In an effort to seek revenge for the time misers wanton disregard for my casual mornings I set out to return the favour by moving the getting up time backwards from a balmy 9am to a brutal 7am.

Unfortunately, being a time miser, he was used to early nights and earlier mornings leaving me to toss and turn until 4am and bolt up at my alarm set just three hours later.

Men with Ven

The van arrived soon after driven by our trusted wheelman MacStally Culkin. Before he had even parked outside our flat both the Time Miser and I had shouted "shotgun" out of the window, as there was something we had yet to reveal to the other band members. 

Once we had finished loading the van it dawned on Michael! and Jim that they would in fact be spending the two hour journey in the back of the van, in the dark.

After an hour we stopped at Burger King for a second breakfast, but didn't feel the need to tell Jim and Michael! as we thought they probably weren't hungry or something. So we just banged on the side and told them to "BE QUIET!" and "DON'T GET OUT!" 

An hour later

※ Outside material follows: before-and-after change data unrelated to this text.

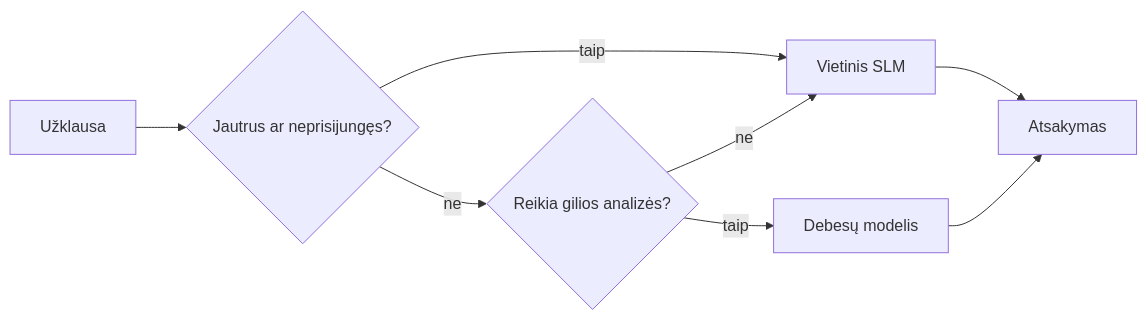
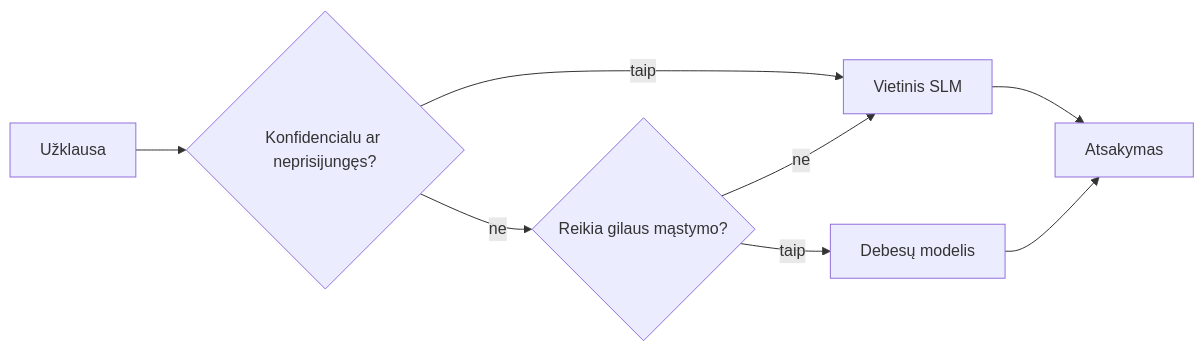
Before and after one commit to gabrielmoreira/agent-skills-mirror: the fourth of 4 diagrams in mirrors/repos/microsoft@ai-agents-for-beginners/translations/lt/17-creating-local-ai-agents/README.md, drawn with Mermaid. The commit also changed other lines of this file and 4262 other files, not shown here.

````diff
--- a/mirrors/repos/microsoft@ai-agents-for-beginners/translations/lt/17-creating-local-ai-agents/README.md
+++ b/mirrors/repos/microsoft@ai-agents-for-beginners/translations/lt/17-creating-local-ai-agents/README.md
@@ -156,10 +156,10 @@
 ```mermaid
 flowchart LR
-    Q[Užklausa] --> S{Jautrus ar neprisijungęs?}
+    Q[Užklausa] --> S{Konfidencialu ar neprisijungęs?}
     S -->|taip| L[Vietinis SLM]
-    S -->|ne| C{Reikia gilios analizės?}
+    S -->|ne| C{Reikia gilaus mąstymo?}
     C -->|ne| L
     C -->|taip| Cloud[Debesų modelis]
     L --> Out[Atsakymas]
     Cloud --> Out
 ```
````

After some terrible directions from the Time Miser we finally arrived at the Regatta, greeted warmly by the organisers. 

We were two hours early, which felt like a small victory to myself. But I soon realised that the Time Miser was more than happy with the situation. 

We set up our equipment only to find both of the keyboard pedals we brought with us didn't work. And jamming a screwdriver into one of them didn't fix it. 
So in the end Michael! mustered his musical brilliance and defiantly managed to make it work.

Glamping at Henley

As a reward for Michael! I decided Jim and himself could share my one man tent, while I bunked with the Time Miser in his four man tent.

My assumption being that Jazz musicians like extreme proximity and confined spaces.

The Gig

Went off without a hitch, I even managed to get a coffee in a rendition of "All of Me" during the redoubtable Michael!'s solo.

I think we can all agree that the best gig moment was working "play that funky music white boy" into the bridge of "Work Song" by Nat Adderley. At the request of an enthusiastic gentleman in an elaborate leg-brace.

The After Party

We stayed inside the Courtyard enclosure for most of the night, which was surrounded by a one half meter high white picket fence. And several large security guards in nice suits.

As often happens when there is a fence separating two groups of people, people kept trying to get over ours. Often to be thwarted by said large men in nice suits.

The best attempt made was by one young man who decided to use the music of Lady Gaga as a disguise for his entrance attempt, incorporating leg-lifts in time with the melodies. His one error was staring directly into the eyes of two of the large men in nice suits, albeit while shrugging as if to say "Hey, I'm just dancing here fellas"

Interestingly, while during the day there was a large gap between the fifty or so parties along the Thames in terms of the quality of music, food and guests attire, by midnight everyone was dancing precariously to the same generic club music, eating whatever was warm and greasy and had adorned their lovely outfits with mud and sweat. I found this odd synergy quite comforting.

The Serious Bit

We were genuinely very well looked after by the nice people at the Copas partnership, something that can be quite rare at gigs. 

We were fell fed, watered, boozed and cruised. So a big thank you to them for helping us put on a great night.